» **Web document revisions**
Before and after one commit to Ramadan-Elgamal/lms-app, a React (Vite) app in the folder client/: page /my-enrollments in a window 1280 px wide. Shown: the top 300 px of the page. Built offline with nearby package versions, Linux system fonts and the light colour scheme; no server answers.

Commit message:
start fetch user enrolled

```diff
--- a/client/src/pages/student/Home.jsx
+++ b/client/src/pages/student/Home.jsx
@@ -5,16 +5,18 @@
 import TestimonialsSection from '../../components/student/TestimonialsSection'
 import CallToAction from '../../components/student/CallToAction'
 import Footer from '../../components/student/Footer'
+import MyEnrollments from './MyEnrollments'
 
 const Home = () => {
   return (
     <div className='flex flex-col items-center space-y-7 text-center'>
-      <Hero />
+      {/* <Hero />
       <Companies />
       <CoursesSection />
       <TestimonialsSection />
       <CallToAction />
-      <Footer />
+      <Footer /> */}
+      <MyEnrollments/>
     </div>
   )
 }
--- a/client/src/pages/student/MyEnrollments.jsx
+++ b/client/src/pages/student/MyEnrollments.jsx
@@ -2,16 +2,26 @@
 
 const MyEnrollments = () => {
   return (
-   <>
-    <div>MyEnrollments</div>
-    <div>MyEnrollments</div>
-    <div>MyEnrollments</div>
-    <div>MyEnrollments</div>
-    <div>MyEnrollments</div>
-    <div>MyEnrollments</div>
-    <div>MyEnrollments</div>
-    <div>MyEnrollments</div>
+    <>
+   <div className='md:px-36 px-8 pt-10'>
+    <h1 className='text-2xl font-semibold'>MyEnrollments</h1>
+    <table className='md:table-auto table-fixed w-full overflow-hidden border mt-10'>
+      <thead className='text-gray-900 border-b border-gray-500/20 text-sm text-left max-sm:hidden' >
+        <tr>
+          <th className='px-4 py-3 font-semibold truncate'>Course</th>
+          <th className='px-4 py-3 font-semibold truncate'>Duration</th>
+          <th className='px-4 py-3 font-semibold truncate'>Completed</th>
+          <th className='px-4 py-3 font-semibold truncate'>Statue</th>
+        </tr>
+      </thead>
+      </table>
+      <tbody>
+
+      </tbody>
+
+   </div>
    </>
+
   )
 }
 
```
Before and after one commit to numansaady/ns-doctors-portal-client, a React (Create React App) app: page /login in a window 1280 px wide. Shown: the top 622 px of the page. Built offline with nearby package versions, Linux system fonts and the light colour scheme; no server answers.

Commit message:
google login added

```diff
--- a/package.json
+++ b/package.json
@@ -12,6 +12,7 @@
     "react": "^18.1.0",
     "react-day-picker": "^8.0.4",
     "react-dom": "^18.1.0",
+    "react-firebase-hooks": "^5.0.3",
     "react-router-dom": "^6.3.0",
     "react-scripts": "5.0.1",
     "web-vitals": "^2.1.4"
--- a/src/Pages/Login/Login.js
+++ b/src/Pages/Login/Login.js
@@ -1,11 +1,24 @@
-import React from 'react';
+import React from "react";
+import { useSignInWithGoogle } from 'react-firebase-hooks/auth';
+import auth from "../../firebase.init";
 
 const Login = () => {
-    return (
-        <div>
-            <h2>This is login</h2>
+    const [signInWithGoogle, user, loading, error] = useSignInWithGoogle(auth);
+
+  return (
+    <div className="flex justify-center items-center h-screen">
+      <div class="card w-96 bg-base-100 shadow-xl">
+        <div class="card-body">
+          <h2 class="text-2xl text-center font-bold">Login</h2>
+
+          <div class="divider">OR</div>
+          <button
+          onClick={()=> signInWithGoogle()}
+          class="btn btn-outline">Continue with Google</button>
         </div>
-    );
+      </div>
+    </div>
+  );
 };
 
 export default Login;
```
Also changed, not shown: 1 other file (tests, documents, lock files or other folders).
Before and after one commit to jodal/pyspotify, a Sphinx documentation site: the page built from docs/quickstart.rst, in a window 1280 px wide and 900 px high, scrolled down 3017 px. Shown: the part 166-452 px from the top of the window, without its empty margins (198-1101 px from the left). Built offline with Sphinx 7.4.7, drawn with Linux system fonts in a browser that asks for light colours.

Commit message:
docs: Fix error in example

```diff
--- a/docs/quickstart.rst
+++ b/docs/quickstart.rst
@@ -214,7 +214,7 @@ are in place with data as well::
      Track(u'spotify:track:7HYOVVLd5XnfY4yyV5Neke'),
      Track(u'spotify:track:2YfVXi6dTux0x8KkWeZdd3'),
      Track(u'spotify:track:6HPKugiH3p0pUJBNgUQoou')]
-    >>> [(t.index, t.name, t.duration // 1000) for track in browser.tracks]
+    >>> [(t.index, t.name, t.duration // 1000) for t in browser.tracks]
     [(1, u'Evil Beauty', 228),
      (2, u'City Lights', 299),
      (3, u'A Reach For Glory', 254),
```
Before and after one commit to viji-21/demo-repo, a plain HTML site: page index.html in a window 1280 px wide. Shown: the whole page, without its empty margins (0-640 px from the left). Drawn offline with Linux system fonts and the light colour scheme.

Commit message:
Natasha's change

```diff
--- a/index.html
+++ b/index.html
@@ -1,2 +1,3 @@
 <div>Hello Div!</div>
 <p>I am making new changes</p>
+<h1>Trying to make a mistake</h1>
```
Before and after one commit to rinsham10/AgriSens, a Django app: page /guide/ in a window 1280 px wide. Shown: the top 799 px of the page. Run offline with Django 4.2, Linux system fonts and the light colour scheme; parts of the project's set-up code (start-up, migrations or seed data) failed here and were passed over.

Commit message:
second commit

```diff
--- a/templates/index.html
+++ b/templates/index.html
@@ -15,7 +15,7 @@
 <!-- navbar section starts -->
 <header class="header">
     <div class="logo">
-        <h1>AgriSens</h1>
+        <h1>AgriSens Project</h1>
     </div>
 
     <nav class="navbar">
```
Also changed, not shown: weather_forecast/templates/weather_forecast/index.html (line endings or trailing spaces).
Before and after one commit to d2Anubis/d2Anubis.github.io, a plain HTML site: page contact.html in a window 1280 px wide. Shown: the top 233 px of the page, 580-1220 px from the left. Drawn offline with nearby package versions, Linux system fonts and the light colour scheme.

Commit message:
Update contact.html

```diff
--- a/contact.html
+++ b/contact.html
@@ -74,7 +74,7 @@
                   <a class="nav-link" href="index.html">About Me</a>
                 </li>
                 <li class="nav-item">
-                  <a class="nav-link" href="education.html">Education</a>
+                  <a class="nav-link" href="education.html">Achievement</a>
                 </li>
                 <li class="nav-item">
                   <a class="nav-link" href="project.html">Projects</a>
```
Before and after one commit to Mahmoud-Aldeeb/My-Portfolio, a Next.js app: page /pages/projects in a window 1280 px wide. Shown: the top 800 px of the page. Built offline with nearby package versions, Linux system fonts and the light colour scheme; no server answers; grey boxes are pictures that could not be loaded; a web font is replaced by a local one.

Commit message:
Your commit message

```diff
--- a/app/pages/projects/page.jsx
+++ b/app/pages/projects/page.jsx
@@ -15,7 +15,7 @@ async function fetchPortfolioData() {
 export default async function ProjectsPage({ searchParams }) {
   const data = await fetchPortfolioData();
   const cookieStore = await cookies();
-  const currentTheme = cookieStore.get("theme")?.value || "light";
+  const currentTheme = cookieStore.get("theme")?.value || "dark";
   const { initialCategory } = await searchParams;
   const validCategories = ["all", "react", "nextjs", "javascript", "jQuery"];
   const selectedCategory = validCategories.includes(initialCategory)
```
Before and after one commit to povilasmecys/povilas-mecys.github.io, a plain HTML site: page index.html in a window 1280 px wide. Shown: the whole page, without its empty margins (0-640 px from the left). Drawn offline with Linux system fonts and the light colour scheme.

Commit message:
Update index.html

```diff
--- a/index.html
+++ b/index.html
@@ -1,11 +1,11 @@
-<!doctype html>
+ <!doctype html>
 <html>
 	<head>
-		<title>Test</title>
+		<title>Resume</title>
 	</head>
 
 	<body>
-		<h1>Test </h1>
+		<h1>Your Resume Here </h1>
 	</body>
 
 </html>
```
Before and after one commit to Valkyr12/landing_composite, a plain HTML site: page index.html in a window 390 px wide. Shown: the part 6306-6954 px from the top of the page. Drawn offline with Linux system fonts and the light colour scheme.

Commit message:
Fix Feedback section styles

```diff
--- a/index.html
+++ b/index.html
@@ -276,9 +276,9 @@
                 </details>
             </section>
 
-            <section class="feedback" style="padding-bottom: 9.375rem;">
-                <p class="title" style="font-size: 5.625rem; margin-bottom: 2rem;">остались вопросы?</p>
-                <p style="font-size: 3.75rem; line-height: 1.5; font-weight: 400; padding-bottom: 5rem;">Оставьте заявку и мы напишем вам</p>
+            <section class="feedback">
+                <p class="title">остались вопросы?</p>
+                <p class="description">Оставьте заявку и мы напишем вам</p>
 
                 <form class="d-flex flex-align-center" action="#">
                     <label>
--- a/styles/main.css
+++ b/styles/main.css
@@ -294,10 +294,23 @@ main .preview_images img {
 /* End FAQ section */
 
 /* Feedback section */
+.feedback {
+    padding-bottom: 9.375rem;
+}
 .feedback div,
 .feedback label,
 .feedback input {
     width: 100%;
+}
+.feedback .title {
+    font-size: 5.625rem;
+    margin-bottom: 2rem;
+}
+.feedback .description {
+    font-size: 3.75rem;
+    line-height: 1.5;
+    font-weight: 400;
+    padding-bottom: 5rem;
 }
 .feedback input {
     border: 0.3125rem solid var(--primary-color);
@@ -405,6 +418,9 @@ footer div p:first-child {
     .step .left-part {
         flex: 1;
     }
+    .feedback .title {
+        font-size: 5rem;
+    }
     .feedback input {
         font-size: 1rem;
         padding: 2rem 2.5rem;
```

» **Task description**
Every line that contains the string "async" should be copied from the entries.

» **Answer below**
@@ -15,7 +15,7 @@ async function fetchPortfolioData() {
 export default async function ProjectsPage({ searchParams }) {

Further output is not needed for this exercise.